The eighth son was Bhisma – he was named Devavrath. He was engrossed in unselfish filial duty. Bhisma was a great warrior and a majestic person. He was an honest person and could sacrifice anything like wealth or heaven but could not part ways from the path of truth. He learnt the science of arms from Parshuram.
Devavrath became known as Bhisma because he took the bhishan pratigya — the vow of life-long celibacy and of service to whoever sat on the throne of his father (the throne of Hastinapur). This was because when his father Shantanu wanted to marry a fisher woman Satyavati, her father refused; on the grounds that his daughter’s children would never be rulers as Shantanu already had a son (Devavrath).
This made Shantanu despondent. To convince Satyavati’s father, Devavrath promised that he would never stake a claim to the throne, implying that the child born to Shantanu and Satyavati would become the ruler after Shantanu. At this, Satyavati’s father retorted that even if Devavrath gave up his claim to the throne, his (Devavrath’s) children would still claim the throne.
At this, Devavrath, to make his father happy, took the terrible vow, thus sacrificing his ‘crown-prince’ title. This gave him immediate recognition among the gods and his father granted him the boon of Swechha Mrityu (control over his own death — he could choose the time of his death, but he was not immortal).
On being adamant about not marrying Kashiraj’s daughter, there was a fight between Parshuram and Bhisma which lasted for twenty three days. The teacher could not defeat his student. In the end, the deities intervened and stopped the war.

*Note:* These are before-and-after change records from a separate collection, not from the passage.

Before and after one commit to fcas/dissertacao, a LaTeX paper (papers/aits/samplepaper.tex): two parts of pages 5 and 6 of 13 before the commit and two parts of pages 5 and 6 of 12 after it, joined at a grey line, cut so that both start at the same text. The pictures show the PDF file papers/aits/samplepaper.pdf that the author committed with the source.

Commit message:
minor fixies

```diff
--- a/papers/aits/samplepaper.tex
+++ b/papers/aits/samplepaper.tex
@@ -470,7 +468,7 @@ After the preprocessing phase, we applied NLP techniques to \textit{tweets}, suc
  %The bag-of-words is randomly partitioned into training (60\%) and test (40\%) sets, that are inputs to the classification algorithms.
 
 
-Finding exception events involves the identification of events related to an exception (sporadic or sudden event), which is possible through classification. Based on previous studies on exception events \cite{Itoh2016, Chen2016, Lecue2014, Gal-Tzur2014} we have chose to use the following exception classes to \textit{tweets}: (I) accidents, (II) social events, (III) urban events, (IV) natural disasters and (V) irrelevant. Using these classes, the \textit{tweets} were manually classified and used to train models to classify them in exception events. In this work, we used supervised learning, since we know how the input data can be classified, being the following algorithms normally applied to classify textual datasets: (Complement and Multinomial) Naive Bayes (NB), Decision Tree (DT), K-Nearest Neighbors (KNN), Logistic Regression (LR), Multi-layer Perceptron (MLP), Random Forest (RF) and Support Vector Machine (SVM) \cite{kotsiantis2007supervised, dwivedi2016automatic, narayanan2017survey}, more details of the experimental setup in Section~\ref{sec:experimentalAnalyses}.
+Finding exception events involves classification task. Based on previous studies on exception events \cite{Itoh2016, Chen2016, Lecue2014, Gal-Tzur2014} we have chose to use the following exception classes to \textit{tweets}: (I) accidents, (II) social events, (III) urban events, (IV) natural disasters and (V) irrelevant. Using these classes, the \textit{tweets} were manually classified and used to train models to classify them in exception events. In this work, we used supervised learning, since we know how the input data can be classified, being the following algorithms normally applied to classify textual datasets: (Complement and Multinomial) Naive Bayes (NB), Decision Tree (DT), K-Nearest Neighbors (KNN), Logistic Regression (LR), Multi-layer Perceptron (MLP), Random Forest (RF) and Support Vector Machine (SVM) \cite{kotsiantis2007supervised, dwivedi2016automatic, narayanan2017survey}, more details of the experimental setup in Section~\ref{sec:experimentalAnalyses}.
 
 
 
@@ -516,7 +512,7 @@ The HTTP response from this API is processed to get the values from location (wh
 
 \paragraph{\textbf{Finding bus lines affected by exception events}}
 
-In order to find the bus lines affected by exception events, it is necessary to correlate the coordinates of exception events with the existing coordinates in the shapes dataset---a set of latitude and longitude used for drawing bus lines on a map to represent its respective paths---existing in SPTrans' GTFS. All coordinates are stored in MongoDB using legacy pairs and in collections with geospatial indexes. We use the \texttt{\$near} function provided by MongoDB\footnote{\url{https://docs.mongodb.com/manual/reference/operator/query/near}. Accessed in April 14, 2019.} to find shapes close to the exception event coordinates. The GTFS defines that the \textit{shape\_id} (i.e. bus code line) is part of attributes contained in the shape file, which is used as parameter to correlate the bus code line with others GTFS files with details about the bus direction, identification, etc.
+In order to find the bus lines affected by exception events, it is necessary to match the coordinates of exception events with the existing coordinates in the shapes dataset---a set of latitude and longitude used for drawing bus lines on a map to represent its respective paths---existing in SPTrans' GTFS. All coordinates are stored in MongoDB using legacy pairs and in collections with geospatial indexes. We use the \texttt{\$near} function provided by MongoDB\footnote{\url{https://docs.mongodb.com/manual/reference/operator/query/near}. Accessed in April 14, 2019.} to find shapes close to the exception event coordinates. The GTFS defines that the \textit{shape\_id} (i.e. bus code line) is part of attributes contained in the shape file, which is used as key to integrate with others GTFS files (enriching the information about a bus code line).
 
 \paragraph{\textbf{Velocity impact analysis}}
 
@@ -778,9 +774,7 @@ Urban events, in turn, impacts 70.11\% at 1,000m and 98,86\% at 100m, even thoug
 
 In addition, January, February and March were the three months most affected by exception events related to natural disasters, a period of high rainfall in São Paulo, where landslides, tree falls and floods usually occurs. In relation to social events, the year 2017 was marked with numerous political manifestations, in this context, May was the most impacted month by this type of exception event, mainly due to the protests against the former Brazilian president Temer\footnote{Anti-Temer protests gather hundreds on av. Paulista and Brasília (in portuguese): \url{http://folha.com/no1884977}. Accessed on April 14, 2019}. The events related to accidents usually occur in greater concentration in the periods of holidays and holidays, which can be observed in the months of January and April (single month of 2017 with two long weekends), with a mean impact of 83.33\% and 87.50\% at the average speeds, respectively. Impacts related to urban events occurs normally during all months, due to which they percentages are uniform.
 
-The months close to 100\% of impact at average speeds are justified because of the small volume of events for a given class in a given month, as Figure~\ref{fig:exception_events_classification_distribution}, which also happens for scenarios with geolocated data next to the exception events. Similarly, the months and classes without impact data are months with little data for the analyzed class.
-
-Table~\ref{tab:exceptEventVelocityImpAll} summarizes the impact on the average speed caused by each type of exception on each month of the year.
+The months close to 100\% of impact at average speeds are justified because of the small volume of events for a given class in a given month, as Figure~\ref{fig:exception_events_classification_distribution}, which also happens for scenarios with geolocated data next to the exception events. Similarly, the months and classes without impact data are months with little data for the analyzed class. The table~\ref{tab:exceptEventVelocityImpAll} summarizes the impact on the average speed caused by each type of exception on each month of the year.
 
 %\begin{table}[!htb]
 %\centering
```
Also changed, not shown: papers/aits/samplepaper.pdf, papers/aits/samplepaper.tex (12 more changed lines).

In the process of finding a bride for his half-brother the young king Vichitravirya, Bhishma cleverly abducted princesses Amba, Ambika and Ambalika of Kashi (Varanasi) from the assemblage of suitors at their Swayamvar. Shalwa, the ruler of Saubal, and Amba (the eldest princess) were in love. Upon reaching Hastinapur, Amba confided in Bhishma that she wished to wed Salwa. Bhishma then sent her back to Shalwa who turned her down as it was humiliating for a man to accept a woman so long in the company of another man. She then naturally approached Bhisma who refused her, citing his oath. Amba, who was humiliated and enraged beyond measure, vowed to avenge herself against Bhisma even